Modification records:
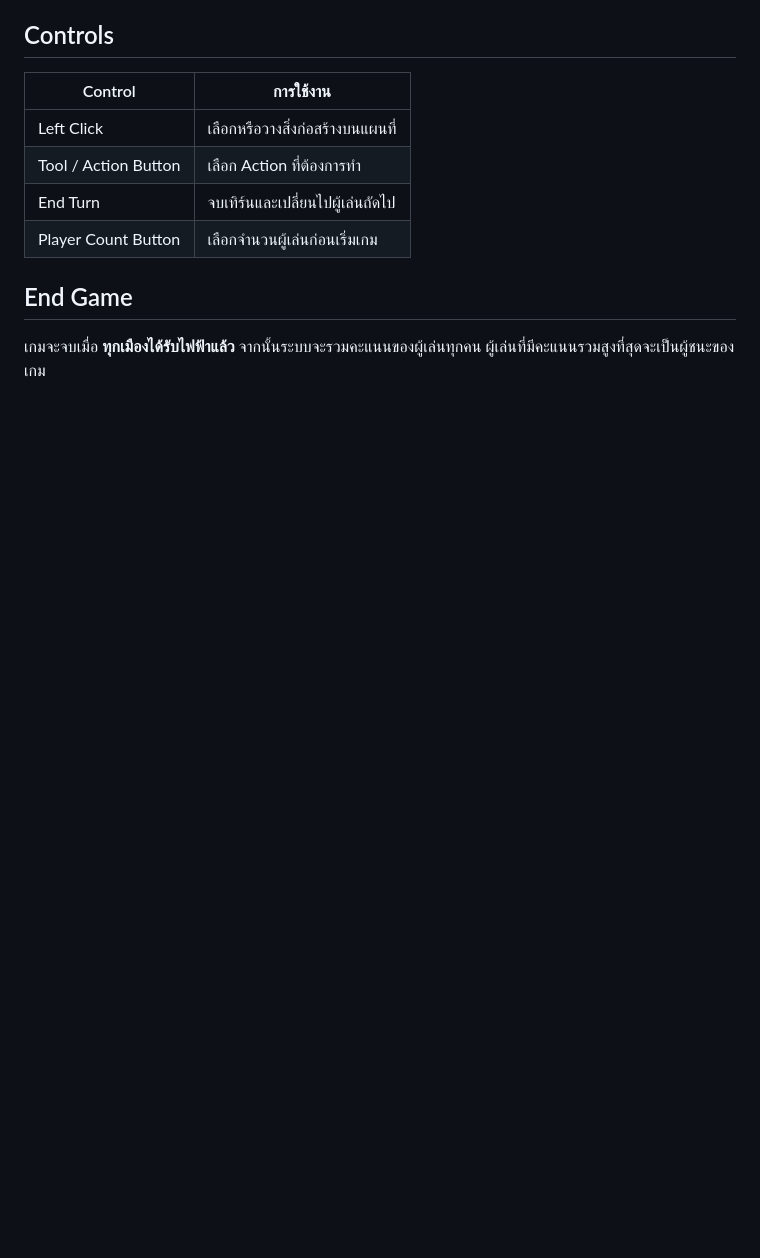
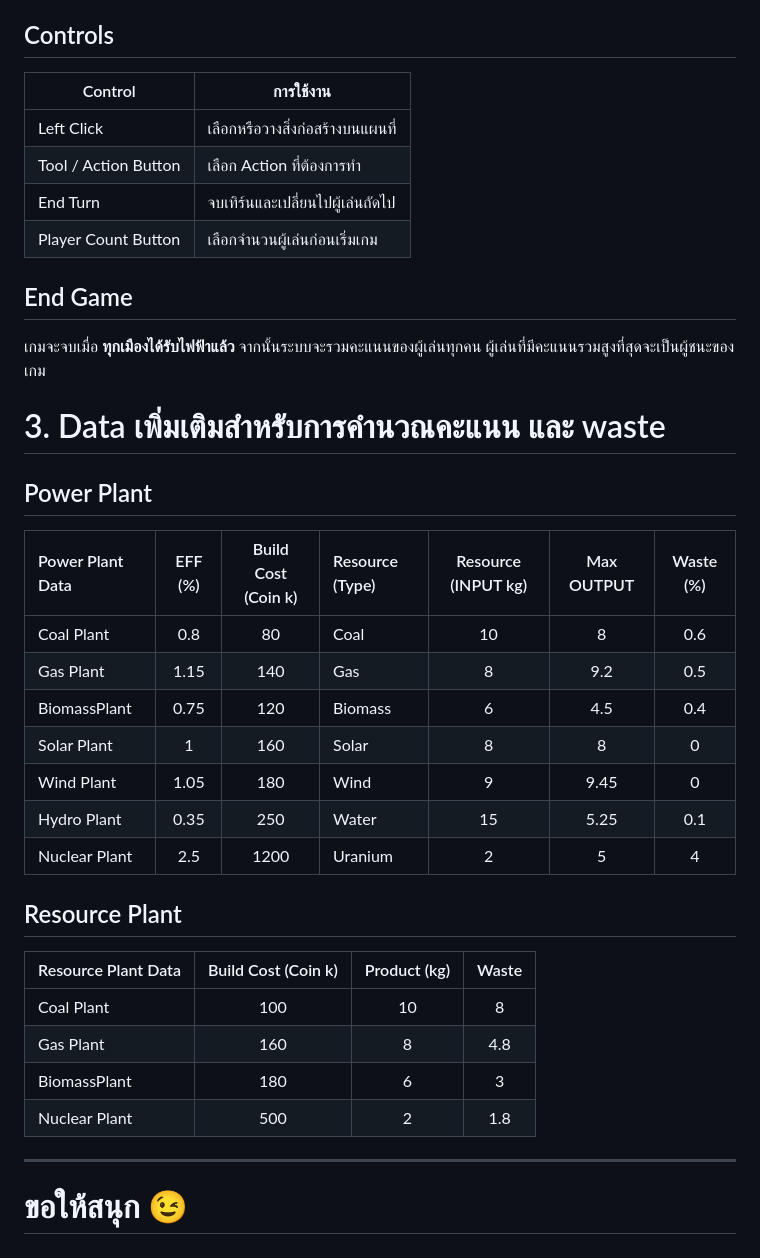
Before and after one commit to Opalyimyong/Game-Project, a Markdown page: README.md, the part around one of its changes. Drawn GitHub-style; blank space fills up the shorter version.

```diff
--- a/README.md
+++ b/README.md
@@ -135,3 +134,30 @@
 ## End Game
 
 เกมจะจบเมื่อ **ทุกเมืองได้รับไฟฟ้าแล้ว** จากนั้นระบบจะรวมคะแนนของผู้เล่นทุกคน ผู้เล่นที่มีคะแนนรวมสูงที่สุดจะเป็นผู้ชนะของเกม
+
+# 3. Data เพิ่มเติมสำหรับการคำนวณคะแนน และ waste
+
+## Power Plant
+
+| Power Plant Data | EFF (%) | Build Cost (Coin k) | Resource (Type) | Resource (INPUT kg) | Max OUTPUT | Waste (%) |
+| :--- | :---: | :---: | :--- | :---: | :---: | :---: |
+| Coal Plant | 0.8 | 80 | Coal | 10 | 8 | 0.6 |
+| Gas Plant | 1.15 | 140 | Gas | 8 | 9.2 | 0.5 |
+| BiomassPlant | 0.75 | 120 | Biomass | 6 | 4.5 | 0.4 |
+| Solar Plant | 1 | 160 | Solar | 8 | 8 | 0 |
+| Wind Plant | 1.05 | 180 | Wind | 9 | 9.45 | 0 |
+| Hydro Plant | 0.35 | 250 | Water | 15 | 5.25 | 0.1 |
+| Nuclear Plant | 2.5 | 1200 | Uranium | 2 | 5 | 4 |
+
+## Resource Plant
+
+| Resource Plant Data | Build Cost (Coin k) | Product (kg) | Waste |
+| :--- | :---: | :---: | :---: |
+| Coal Plant | 100 | 10 | 8 |
+| Gas Plant | 160 | 8 | 4.8 |
+| BiomassPlant | 180 | 6 | 3 |
+| Nuclear Plant | 500 | 2 | 1.8 |
+
+
+---
+# ขอให้สนุก 😉
```
Also changed, not shown: other parts of README.md (+3 -4 lines).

→ **EXERCISE DETAILS**:
Copy out all the data exactly, skipping the pictures.

→ **ANSWER TO THIS PROBLEM**:
Before and after one commit to Opalyimyong/Game-Project, a Markdown page: README.md, the part around one of its changes. Drawn GitHub-style; blank space fills up the shorter version.

```diff
--- a/README.md
+++ b/README.md
@@ -135,3 +134,30 @@
 ## End Game
 
 เกมจะจบเมื่อ **ทุกเมืองได้รับไฟฟ้าแล้ว** จากนั้นระบบจะรวมคะแนนของผู้เล่นทุกคน ผู้เล่นที่มีคะแนนรวมสูงที่สุดจะเป็นผู้ชนะของเกม
+
+# 3. Data เพิ่มเติมสำหรับการคำนวณคะแนน และ waste
+
+## Power Plant
+
+| Power Plant Data | EFF (%) | Build Cost (Coin k) | Resource (Type) | Resource (INPUT kg) | Max OUTPUT | Waste (%) |
+| :--- | :---: | :---: | :--- | :---: | :---: | :---: |
+| Coal Plant | 0.8 | 80 | Coal | 10 | 8 | 0.6 |
+| Gas Plant | 1.15 | 140 | Gas | 8 | 9.2 | 0.5 |
+| BiomassPlant | 0.75 | 120 | Biomass | 6 | 4.5 | 0.4 |
+| Solar Plant | 1 | 160 | Solar | 8 | 8 | 0 |
+| Wind Plant | 1.05 | 180 | Wind | 9 | 9.45 | 0 |
+| Hydro Plant | 0.35 | 250 | Water | 15 | 5.25 | 0.1 |
+| Nuclear Plant | 2.5 | 1200 | Uranium | 2 | 5 | 4 |
+
+## Resource Plant
+
+| Resource Plant Data | Build Cost (Coin k) | Product (kg) | Waste |
+| :--- | :---: | :---: | :---: |
+| Coal Plant | 100 | 10 | 8 |
+| Gas Plant | 160 | 8 | 4.8 |
+| BiomassPlant | 180 | 6 | 3 |
+| Nuclear Plant | 500 | 2 | 1.8 |
+
+
+---
+# ขอให้สนุก 😉
```
Also changed, not shown: other parts of README.md (+3 -4 lines).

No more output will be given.